TO DO
Print each record exactly as it appears, but drop the images.

(Items listed in a dataset)

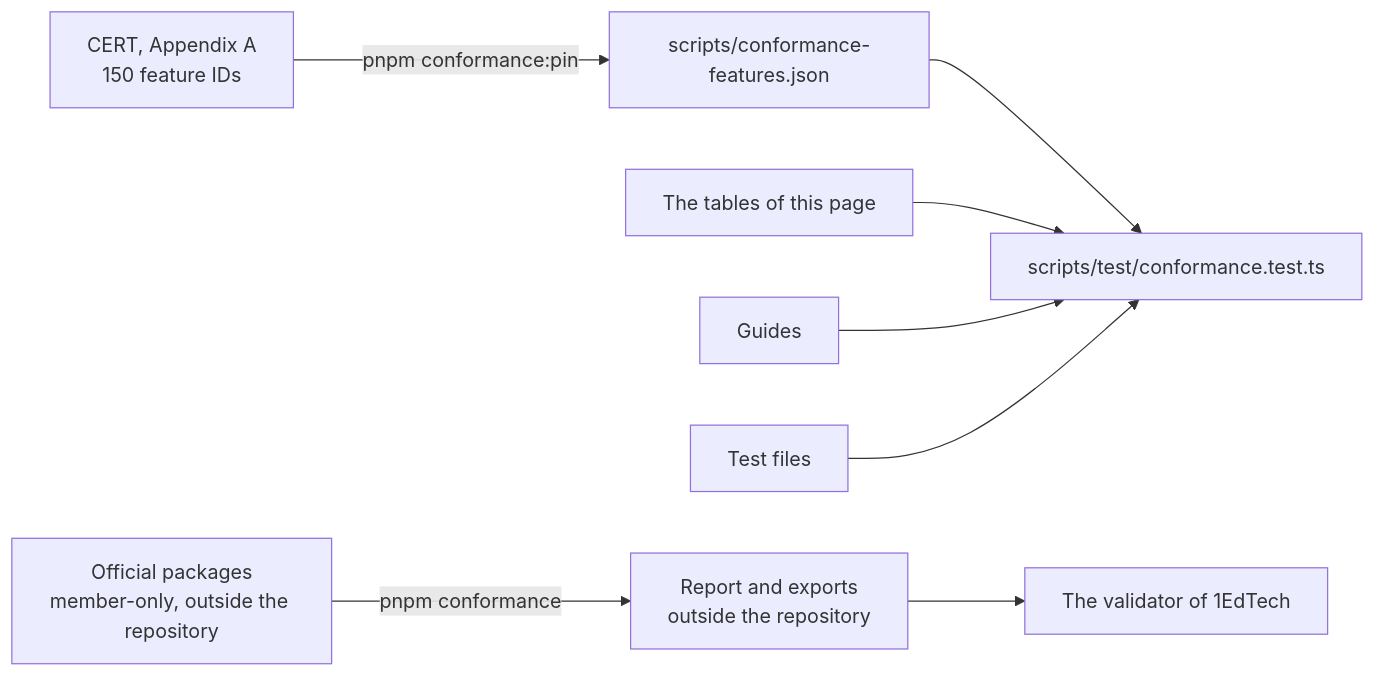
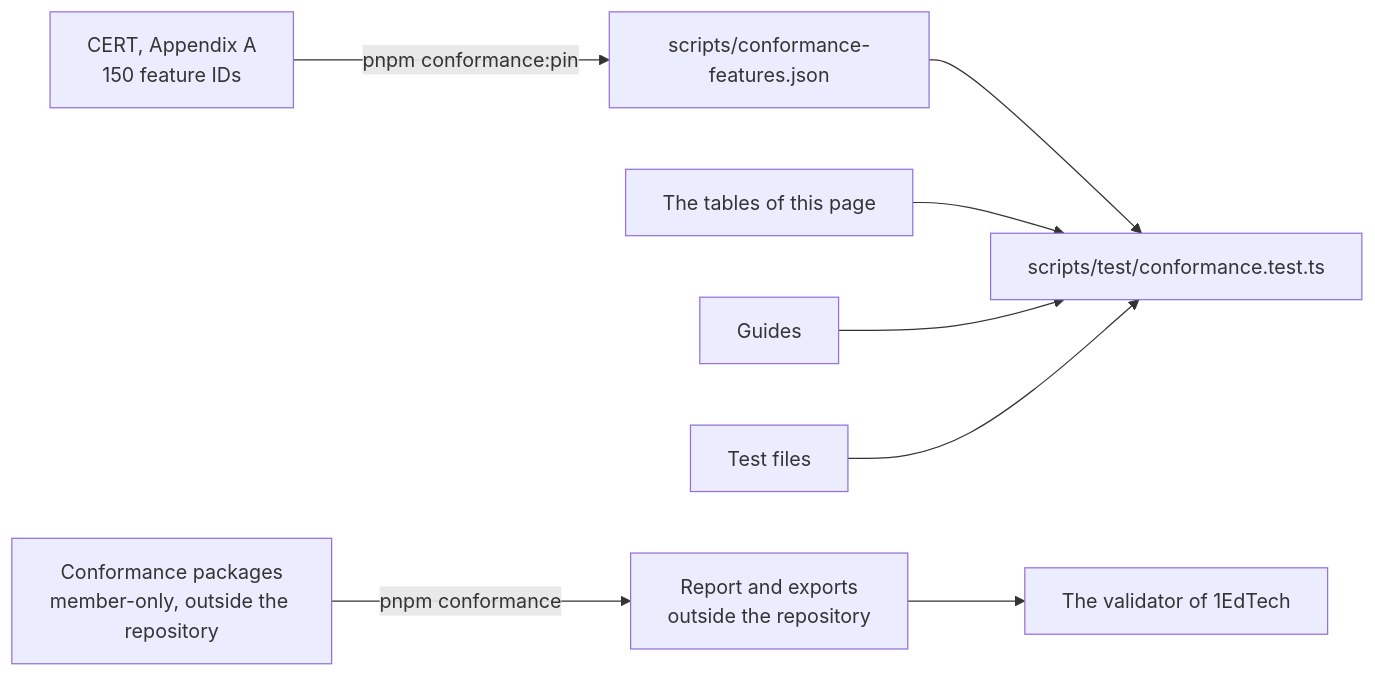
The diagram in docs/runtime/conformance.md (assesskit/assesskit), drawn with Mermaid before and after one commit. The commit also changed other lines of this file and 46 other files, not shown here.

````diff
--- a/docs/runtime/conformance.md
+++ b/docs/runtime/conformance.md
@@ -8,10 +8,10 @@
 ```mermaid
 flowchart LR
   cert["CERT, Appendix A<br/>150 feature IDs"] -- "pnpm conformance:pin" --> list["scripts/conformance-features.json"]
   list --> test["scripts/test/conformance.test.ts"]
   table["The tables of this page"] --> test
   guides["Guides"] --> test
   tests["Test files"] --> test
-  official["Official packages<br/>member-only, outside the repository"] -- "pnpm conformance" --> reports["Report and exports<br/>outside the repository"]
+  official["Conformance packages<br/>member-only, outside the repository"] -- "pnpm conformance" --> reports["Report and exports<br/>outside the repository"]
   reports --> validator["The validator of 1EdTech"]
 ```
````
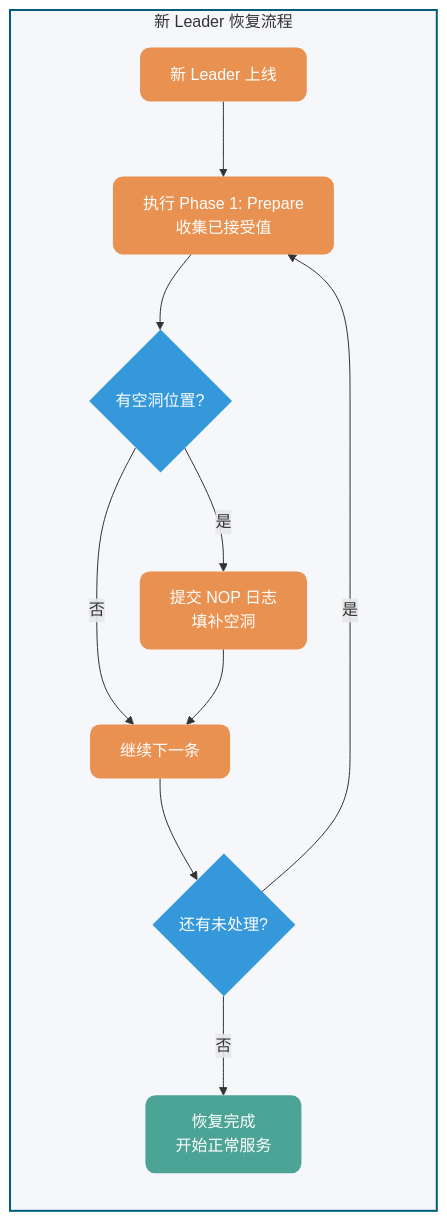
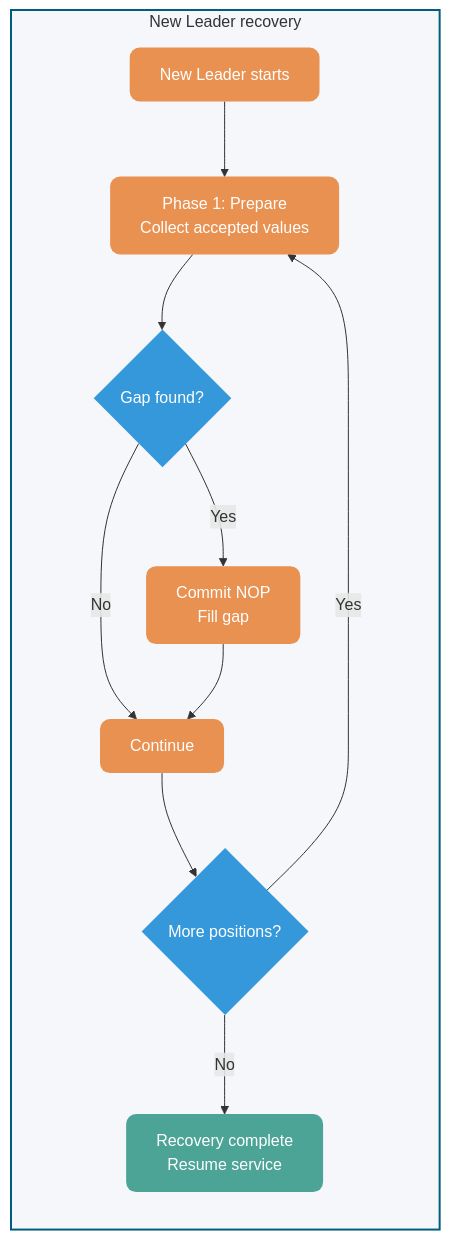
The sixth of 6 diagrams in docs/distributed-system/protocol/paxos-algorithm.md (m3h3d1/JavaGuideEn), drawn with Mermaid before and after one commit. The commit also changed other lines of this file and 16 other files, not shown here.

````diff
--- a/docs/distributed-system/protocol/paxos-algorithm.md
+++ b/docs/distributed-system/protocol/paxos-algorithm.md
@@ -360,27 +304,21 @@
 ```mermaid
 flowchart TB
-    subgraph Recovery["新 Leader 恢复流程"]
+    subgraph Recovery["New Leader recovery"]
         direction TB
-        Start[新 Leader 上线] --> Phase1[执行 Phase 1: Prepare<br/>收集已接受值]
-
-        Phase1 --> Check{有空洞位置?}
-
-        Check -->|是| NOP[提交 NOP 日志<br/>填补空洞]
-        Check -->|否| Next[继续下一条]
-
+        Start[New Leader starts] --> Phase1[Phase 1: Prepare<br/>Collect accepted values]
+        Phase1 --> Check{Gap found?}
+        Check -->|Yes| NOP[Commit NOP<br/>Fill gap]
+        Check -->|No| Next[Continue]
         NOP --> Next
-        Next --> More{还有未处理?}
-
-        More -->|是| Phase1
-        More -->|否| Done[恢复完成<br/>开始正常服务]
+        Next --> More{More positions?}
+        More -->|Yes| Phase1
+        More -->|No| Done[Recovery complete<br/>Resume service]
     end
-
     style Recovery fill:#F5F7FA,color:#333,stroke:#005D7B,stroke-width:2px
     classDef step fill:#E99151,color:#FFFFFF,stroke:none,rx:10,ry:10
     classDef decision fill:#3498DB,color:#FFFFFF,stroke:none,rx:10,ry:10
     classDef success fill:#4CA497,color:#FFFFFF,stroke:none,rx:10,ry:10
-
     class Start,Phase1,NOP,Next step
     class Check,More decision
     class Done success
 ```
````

ANSWER FOR THE TASK
The diagram in docs/runtime/conformance.md (assesskit/assesskit), drawn with Mermaid before and after one commit. The commit also changed other lines of this file and 46 other files, not shown here.

````diff
--- a/docs/runtime/conformance.md
+++ b/docs/runtime/conformance.md
@@ -8,10 +8,10 @@
 ```mermaid
 flowchart LR
   cert["CERT, Appendix A<br/>150 feature IDs"] -- "pnpm conformance:pin" --> list["scripts/conformance-features.json"]
   list --> test["scripts/test/conformance.test.ts"]
   table["The tables of this page"] --> test
   guides["Guides"] --> test
   tests["Test files"] --> test
-  official["Official packages<br/>member-only, outside the repository"] -- "pnpm conformance" --> reports["Report and exports<br/>outside the repository"]
+  official["Conformance packages<br/>member-only, outside the repository"] -- "pnpm conformance" --> reports["Report and exports<br/>outside the repository"]
   reports --> validator["The validator of 1EdTech"]
 ```
````
The sixth of 6 diagrams in docs/distributed-system/protocol/paxos-algorithm.md (m3h3d1/JavaGuideEn), drawn with Mermaid before and after one commit. The commit also changed other lines of this file and 16 other files, not shown here.

````diff
--- a/docs/distributed-system/protocol/paxos-algorithm.md
+++ b/docs/distributed-system/protocol/paxos-algorithm.md
@@ -360,27 +304,21 @@
 ```mermaid
 flowchart TB
-    subgraph Recovery["新 Leader 恢复流程"]
+    subgraph Recovery["New Leader recovery"]
         direction TB
-        Start[新 Leader 上线] --> Phase1[执行 Phase 1: Prepare<br/>收集已接受值]
-
-        Phase1 --> Check{有空洞位置?}
-
-        Check -->|是| NOP[提交 NOP 日志<br/>填补空洞]
-        Check -->|否| Next[继续下一条]
-
+        Start[New Leader starts] --> Phase1[Phase 1: Prepare<br/>Collect accepted values]
+        Phase1 --> Check{Gap found?}
+        Check -->|Yes| NOP[Commit NOP<br/>Fill gap]
+        Check -->|No| Next[Continue]
         NOP --> Next
-        Next --> More{还有未处理?}
-
-        More -->|是| Phase1
-        More -->|否| Done[恢复完成<br/>开始正常服务]
+        Next --> More{More positions?}
+        More -->|Yes| Phase1
+        More -->|No| Done[Recovery complete<br/>Resume service]
     end
-
     style Recovery fill:#F5F7FA,color:#333,stroke:#005D7B,stroke-width:2px
     classDef step fill:#E99151,color:#FFFFFF,stroke:none,rx:10,ry:10
     classDef decision fill:#3498DB,color:#FFFFFF,stroke:none,rx:10,ry:10
     classDef success fill:#4CA497,color:#FFFFFF,stroke:none,rx:10,ry:10
-
     class Start,Phase1,NOP,Next step
     class Check,More decision
     class Done success
 ```
````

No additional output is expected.